Revisit my entry Miranda Devine here from the Ministry of Truth and then read New test against bias imposed on programs in today’s Sydney Morning Herald. It would appear that the more the ABC comes to resemble Quadrant the more “impartial” it will be deemed to be, and this is not, as it would have seemed at one time, a joke. This is deadly serious culture warring on the part of the culture warriors who feed from and faithfully reflect the world-view of the Great Grey Garden Gnome of Kirribilli House who squats on our body politic like some malevolent cane toad. Not that I am in the least biased, of course. But just read these grabs from the Herald article:
THE ABC faces its biggest cultural shake-up in 20 years when it announces today that programs from chat shows to science debates will have to achieve new standards of impartiality, actively fight “bias” and present more diverse opinions on the network…
Under the guidelines, a wide range of factual shows from children’s television to religious programs will have to meet stringent standards, similar to those on impartiality already in place for ABC news and current affairs.
The changes will open the ABC to far greater pressure from lobby groups wanting to complain about its coverage of contentious scientific and social issues such as global warming, children’s vaccinations and sexual mores.
The changes, driven by the ABC board, will also affect ABC radio announcers such as Virginia Trioli, Richard Glover, Fran Kelly and Phillip Adams, who will be under greater scrutiny, as well as programs like The Science Show, The Health Report and television documentaries…
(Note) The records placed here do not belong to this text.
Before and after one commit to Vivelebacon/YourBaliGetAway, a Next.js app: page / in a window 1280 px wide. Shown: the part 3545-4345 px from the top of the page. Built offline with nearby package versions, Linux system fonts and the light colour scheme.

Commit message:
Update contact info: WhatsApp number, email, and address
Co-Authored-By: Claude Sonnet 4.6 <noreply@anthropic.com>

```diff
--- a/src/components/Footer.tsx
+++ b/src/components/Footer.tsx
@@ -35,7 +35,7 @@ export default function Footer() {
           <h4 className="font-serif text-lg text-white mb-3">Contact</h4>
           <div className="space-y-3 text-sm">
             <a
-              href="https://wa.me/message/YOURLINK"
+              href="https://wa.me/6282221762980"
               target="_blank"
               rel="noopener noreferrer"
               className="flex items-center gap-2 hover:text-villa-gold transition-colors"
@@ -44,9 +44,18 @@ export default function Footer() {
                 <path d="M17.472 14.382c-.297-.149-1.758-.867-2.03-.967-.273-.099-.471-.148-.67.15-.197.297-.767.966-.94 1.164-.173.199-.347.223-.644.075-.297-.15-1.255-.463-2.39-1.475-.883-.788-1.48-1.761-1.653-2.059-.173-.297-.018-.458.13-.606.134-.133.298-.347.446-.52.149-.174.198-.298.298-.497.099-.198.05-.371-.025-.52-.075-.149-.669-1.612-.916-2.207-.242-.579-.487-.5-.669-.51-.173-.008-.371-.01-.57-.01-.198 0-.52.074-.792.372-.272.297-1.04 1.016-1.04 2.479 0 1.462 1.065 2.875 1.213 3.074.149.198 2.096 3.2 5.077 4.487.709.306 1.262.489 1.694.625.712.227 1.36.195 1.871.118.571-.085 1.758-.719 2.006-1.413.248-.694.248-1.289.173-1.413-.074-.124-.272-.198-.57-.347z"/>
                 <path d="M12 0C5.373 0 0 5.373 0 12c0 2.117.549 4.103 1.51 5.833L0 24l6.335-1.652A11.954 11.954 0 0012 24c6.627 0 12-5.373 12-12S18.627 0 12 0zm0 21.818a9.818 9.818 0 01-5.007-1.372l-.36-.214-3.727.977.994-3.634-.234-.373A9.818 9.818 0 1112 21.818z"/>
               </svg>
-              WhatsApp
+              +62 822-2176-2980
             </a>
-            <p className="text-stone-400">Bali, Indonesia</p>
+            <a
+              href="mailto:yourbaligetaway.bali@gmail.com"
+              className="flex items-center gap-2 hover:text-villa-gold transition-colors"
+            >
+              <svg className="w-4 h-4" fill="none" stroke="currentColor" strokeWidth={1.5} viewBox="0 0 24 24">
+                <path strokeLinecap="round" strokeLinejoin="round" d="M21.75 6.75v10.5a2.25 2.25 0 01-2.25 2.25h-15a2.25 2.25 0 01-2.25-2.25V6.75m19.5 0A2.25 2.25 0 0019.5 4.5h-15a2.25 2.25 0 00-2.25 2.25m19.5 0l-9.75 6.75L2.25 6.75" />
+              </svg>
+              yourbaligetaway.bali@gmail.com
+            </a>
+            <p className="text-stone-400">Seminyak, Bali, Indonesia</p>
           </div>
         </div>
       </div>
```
At one point, board members were demanding that satirical shows like The Chaser should be subjected to the “impartiality” test. One insider said “there was a moment where it looked like satire was gone” because the guidelines were so strict it could not be produced. Another told the Herald it was “a hell of a battle to stop it being too awful”.
In the final draft, both performance programs such as The Chaser and opinion programs were exempted, although the ABC is committed to broadcasting a range of opinions.
Long-time program makers are worried the guidelines will make ABC documentaries bland. Some members of the board were anxious to extend the guidelines to documentaries after the ABC broadcast Outfoxed, a program critical of Rupert Murdoch’s Fox News. One ABC manager told the Herald that under the new guidelines “the pre-emptive buckle will achieve a new ascendancy”.
And this cave-in to the exceedingly biased new board members is presented as a “compromise”? I wonder if new standards of impartiality will turn out to be shocking new standards of partiality? Will we be treated to even more of the whackos and juvenile rightists who so often infest Michael Duffy’s Counterpoint?
Want to see the future? Then visit Murdoch’s Australian today for yet another well-timed opinion piece: Rudi Michelson: Privatise the ABC. “With its poor performance, entrenched ideological bias and ‘Vietcong-style’ industrial strife, surely it’s time we sold the public broadcaster.”
The ABC is becoming less relevant and less credible. It started out with roughly 50 per cent market share of Australian media in 1932; today its total media market share must be 5 per cent or less. The Government has a clear role to regulate media, but there is no compelling reason why it should own and operate an entertainment business.